**What is being asked**
Write out the following listing's lines from the one with "sequenceDiagram" to the one with "INF->>API: POST /internal/inference/job-complete", exactly, with both included and no others.

——————————

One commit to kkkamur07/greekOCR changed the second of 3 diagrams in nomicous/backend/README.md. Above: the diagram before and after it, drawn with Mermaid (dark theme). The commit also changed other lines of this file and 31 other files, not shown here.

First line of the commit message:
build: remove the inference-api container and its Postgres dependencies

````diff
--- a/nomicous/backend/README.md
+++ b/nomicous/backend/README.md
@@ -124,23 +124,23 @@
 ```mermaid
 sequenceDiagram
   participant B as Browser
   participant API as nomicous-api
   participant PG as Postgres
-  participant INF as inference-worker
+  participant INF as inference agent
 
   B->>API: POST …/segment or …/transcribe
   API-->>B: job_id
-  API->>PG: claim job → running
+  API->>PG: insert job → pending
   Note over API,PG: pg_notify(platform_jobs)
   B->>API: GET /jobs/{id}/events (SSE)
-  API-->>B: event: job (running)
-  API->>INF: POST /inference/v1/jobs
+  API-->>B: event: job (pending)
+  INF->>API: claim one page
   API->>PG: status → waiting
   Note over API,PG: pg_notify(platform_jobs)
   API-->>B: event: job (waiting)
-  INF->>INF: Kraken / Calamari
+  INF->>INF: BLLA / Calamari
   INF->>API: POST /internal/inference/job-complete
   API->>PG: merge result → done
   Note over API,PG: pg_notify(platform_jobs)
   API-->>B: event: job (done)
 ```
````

——————————

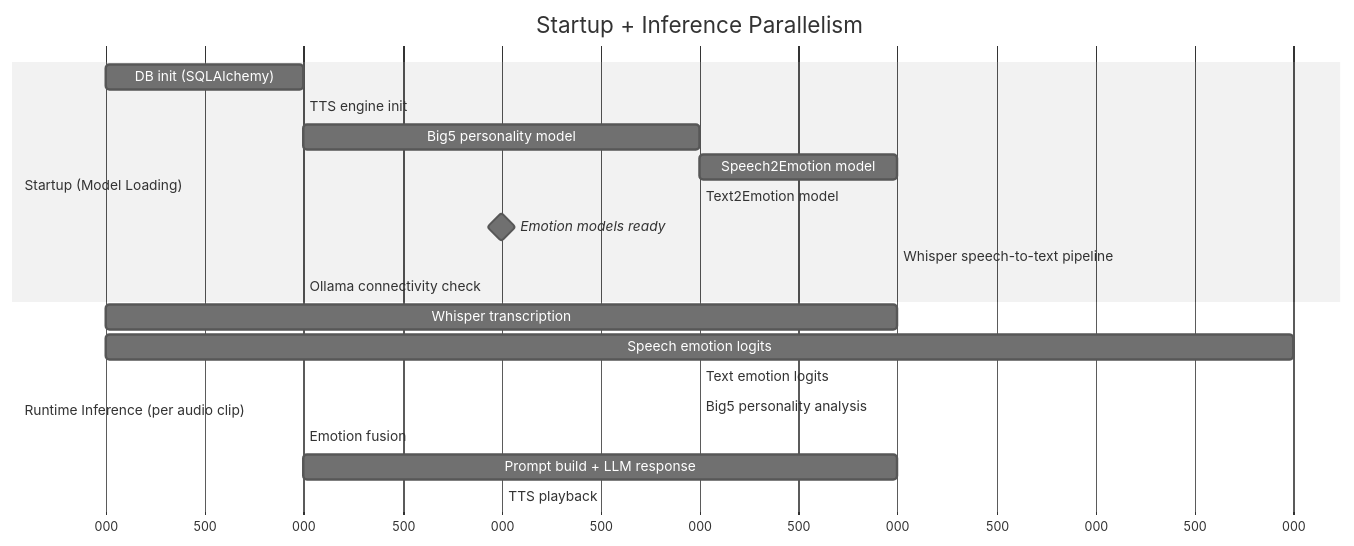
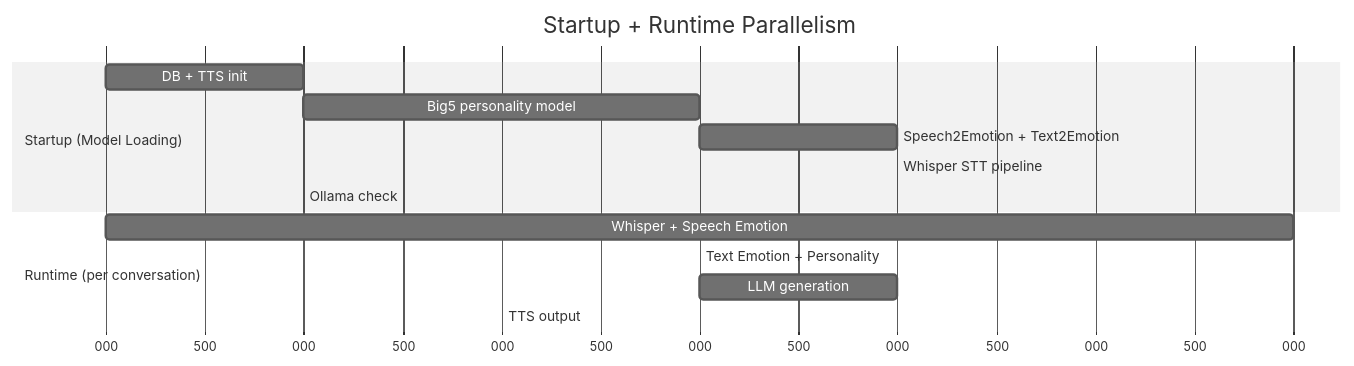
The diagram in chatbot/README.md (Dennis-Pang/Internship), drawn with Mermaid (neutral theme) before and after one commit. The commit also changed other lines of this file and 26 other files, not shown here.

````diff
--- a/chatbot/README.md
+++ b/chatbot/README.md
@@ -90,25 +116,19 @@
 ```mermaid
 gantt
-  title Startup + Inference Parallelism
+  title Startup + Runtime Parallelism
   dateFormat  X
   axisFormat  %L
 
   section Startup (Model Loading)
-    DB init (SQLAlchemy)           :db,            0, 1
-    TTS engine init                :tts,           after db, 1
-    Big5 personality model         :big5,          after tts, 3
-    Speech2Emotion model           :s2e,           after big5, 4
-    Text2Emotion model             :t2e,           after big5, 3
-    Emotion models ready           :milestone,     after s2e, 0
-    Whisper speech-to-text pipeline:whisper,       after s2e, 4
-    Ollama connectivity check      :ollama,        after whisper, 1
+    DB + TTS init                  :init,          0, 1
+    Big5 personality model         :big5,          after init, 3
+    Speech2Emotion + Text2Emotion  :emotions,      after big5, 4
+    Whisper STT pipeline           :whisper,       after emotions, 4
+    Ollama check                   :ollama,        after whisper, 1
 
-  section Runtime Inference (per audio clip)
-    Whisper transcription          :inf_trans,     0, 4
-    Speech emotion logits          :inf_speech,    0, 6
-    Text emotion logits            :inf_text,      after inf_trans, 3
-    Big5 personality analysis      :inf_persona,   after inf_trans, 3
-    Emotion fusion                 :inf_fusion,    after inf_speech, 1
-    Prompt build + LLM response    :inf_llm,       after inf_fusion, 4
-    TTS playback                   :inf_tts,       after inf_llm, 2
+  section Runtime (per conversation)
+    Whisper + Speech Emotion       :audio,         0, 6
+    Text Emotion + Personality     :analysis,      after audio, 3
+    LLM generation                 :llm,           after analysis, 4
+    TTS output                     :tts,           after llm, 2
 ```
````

——————————

**Written solution**
 sequenceDiagram
   participant B as Browser
   participant API as nomicous-api
   participant PG as Postgres
-  participant INF as inference-worker
+  participant INF as inference agent
 
   B->>API: POST …/segment or …/transcribe
   API-->>B: job_id
-  API->>PG: claim job → running
+  API->>PG: insert job → pending
   Note over API,PG: pg_notify(platform_jobs)
   B->>API: GET /jobs/{id}/events (SSE)
-  API-->>B: event: job (running)
-  API->>INF: POST /inference/v1/jobs
+  API-->>B: event: job (pending)
+  INF->>API: claim one page
   API->>PG: status → waiting
   Note over API,PG: pg_notify(platform_jobs)
   API-->>B: event: job (waiting)
-  INF->>INF: Kraken / Calamari
+  INF->>INF: BLLA / Calamari
   INF->>API: POST /internal/inference/job-complete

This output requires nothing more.